[Version difference data]
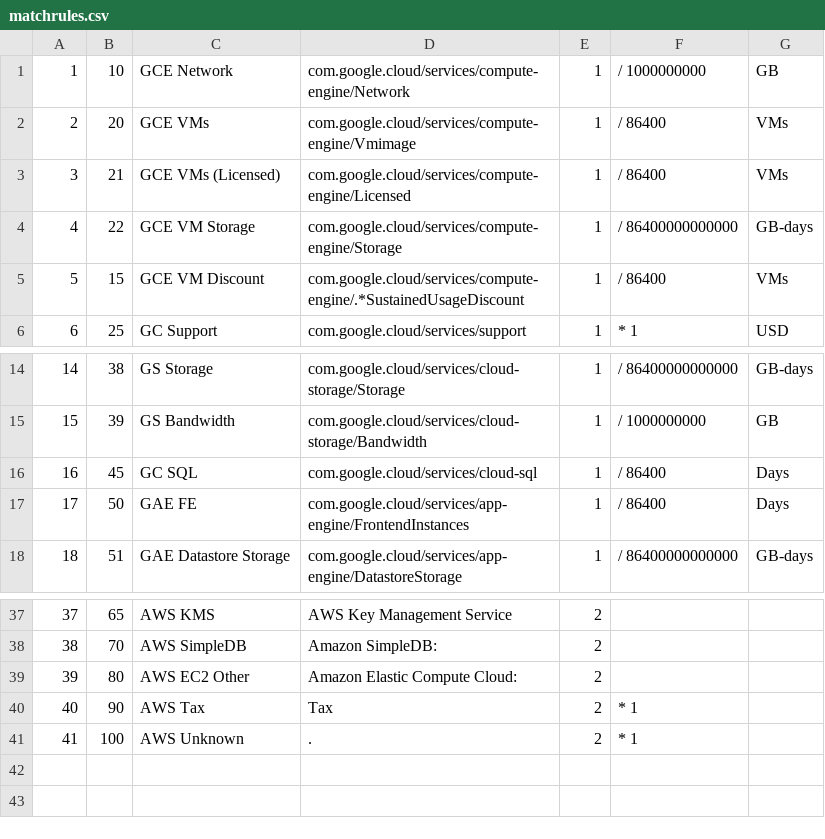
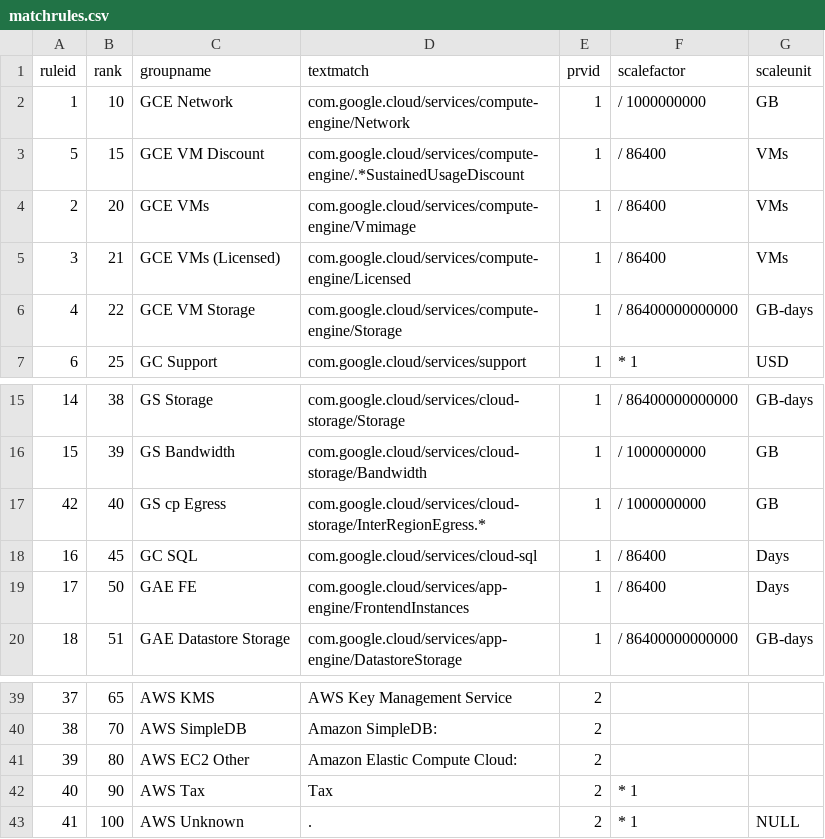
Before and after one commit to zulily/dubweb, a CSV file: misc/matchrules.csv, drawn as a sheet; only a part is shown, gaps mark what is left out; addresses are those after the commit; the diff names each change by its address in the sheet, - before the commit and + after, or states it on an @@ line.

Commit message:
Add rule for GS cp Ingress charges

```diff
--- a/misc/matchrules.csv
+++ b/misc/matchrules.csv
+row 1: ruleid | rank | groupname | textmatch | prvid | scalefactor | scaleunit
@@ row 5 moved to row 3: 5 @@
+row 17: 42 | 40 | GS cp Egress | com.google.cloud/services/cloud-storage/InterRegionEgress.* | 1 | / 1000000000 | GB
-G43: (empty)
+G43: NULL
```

WHAT THE TASK REQUIRES:
Set down exactly, and only, the lines from the one containing "Add rule for GS cp Ingress charges" to the final line of the data.

EXERCISE OUTPUT:
Add rule for GS cp Ingress charges

```diff
--- a/misc/matchrules.csv
+++ b/misc/matchrules.csv
+row 1: ruleid | rank | groupname | textmatch | prvid | scalefactor | scaleunit
@@ row 5 moved to row 3: 5 @@
+row 17: 42 | 40 | GS cp Egress | com.google.cloud/services/cloud-storage/InterRegionEgress.* | 1 | / 1000000000 | GB
-G43: (empty)
+G43: NULL
```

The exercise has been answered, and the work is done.